The art and science of polling has improved since 2016. Trump calls them ‘fake’.
Can you trust the polling numbers in the United States in 2020? Pollsters say yes, polling has improved since its failure in 2016 to forecast Donald Trump’s win. And yet, uncertainties remain.
Looking at the political polling data today, it would seem obvious that Democratic presidential candidate Joe Biden is winning the election.
But the memory of Donald Trump’s surprise victory in 2016 still haunts forecasters and pollsters four years later. There’s a level of caution in the wind. Few will venture a prediction.
“If we didn’t have in our memory 2016, we would be near certain that Biden could win,” said Shibley Telhami, a pollster and professor of political science at the University of Maryland.
“Any real objective analysis, including an objective comparison to 2016, would lead you to believe that Trump’s situation is pretty much hopeless,” Telhami told Al Jazeera.
Averages of high-quality surveys – those done by telephone, not online, and with track records of accuracy – show Biden leading in the three Midwest states of Wisconsin, Michigan and Pennsylvania that gave Donald Trump the presidency in 2016.

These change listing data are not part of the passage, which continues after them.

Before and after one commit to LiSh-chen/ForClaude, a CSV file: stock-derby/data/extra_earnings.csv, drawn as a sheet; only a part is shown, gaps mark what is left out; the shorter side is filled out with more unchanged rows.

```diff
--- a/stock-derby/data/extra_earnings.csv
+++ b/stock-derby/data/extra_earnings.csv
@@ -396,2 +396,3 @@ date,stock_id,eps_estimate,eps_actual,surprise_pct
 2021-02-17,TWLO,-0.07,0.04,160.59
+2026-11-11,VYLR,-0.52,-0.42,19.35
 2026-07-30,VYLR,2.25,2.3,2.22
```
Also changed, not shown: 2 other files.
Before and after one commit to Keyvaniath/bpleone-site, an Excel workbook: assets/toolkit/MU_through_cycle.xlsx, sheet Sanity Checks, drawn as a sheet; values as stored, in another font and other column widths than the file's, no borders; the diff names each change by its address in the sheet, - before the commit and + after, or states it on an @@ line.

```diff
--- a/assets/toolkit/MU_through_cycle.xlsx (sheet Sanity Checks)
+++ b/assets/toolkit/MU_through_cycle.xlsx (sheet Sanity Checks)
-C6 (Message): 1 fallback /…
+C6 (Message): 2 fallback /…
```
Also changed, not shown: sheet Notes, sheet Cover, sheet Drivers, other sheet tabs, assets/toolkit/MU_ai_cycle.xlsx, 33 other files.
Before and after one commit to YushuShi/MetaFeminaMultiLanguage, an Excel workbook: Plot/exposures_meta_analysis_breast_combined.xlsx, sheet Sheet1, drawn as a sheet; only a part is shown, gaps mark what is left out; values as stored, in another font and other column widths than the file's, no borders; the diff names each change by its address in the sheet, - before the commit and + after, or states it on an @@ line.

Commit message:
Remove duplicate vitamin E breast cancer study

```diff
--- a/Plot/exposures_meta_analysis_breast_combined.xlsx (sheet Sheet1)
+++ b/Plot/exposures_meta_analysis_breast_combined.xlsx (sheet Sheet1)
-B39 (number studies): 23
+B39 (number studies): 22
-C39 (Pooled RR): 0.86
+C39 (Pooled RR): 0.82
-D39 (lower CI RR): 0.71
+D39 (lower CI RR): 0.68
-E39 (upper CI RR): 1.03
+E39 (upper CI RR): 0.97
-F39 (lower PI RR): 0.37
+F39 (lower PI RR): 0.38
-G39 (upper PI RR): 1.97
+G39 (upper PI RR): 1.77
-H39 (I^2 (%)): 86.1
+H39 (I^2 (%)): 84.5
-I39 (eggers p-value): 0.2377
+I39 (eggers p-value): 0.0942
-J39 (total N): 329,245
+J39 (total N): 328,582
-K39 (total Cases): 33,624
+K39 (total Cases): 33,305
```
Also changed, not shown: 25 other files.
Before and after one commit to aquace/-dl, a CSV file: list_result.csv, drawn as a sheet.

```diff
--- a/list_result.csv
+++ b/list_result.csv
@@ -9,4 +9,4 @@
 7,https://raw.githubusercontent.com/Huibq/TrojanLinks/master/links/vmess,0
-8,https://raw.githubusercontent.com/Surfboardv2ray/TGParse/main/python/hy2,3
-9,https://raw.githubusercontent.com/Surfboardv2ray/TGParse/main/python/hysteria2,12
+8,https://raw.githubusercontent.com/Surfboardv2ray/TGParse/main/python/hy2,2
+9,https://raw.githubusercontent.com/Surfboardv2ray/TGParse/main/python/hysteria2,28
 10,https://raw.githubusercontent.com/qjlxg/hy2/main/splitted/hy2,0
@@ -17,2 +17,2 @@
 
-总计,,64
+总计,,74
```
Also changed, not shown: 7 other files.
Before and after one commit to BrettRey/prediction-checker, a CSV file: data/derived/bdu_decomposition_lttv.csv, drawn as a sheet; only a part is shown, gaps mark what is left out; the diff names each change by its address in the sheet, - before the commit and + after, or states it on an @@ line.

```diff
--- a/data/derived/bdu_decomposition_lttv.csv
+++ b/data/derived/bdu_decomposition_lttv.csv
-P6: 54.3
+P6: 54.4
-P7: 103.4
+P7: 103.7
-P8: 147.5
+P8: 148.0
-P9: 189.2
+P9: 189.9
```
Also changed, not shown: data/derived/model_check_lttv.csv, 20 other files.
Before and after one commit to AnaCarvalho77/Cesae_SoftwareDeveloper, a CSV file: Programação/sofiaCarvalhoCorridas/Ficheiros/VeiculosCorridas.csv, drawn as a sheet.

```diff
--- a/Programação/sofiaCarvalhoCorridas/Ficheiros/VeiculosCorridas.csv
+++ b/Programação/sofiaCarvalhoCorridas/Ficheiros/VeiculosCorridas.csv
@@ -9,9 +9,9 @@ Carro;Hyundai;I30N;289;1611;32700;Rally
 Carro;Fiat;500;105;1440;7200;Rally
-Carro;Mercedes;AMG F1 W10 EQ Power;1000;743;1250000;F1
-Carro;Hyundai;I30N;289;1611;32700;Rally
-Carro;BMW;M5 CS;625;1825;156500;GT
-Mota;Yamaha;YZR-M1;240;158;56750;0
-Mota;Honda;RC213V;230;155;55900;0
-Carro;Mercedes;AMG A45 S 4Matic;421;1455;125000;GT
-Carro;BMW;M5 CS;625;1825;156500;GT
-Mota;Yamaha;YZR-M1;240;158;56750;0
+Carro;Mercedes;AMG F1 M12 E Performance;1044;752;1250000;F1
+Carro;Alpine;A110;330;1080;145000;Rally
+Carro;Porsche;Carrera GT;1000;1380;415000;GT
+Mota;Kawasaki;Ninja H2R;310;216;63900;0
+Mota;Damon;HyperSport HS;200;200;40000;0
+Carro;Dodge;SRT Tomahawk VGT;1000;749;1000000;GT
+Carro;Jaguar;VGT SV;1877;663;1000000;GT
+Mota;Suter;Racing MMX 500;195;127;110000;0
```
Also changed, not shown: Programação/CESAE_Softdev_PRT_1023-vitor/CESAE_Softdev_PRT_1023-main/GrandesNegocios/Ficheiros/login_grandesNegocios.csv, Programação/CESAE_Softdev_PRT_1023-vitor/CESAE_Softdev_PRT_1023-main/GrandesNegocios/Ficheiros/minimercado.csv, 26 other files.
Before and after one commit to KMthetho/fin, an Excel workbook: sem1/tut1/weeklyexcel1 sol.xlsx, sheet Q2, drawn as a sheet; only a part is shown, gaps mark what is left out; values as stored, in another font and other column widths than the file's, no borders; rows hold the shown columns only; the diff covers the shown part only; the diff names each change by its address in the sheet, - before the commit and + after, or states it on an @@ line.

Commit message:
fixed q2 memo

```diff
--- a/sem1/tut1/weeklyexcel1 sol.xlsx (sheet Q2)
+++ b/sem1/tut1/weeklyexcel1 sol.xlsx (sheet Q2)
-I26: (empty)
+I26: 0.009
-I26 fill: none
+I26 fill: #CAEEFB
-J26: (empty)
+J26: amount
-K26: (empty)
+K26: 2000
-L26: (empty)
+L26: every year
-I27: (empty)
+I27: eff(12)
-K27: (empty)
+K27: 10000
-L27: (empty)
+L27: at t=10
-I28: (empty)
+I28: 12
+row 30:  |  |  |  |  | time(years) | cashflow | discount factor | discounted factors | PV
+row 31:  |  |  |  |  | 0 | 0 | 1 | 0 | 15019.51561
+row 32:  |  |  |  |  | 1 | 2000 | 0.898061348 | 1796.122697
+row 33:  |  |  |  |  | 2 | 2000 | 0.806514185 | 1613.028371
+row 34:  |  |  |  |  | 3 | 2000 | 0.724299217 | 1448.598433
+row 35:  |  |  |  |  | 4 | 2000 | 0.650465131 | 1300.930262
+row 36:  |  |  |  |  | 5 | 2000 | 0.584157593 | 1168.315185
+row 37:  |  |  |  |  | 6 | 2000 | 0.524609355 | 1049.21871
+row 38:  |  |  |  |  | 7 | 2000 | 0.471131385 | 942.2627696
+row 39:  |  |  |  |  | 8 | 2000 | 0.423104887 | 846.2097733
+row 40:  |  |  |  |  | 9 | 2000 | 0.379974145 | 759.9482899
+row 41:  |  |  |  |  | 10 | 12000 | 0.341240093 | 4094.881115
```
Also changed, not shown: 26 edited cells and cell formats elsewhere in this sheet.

If everything else remained the same and Biden won those states, he would win the White House. But nothing is ever that simple in politics and Trump is competing aggressively in the Midwest and elsewhere, claiming polls show him leading.
“We’re at 52 percent, they don’t want to report it,” Trump said at a campaign rally in Pennsylvania on October 26.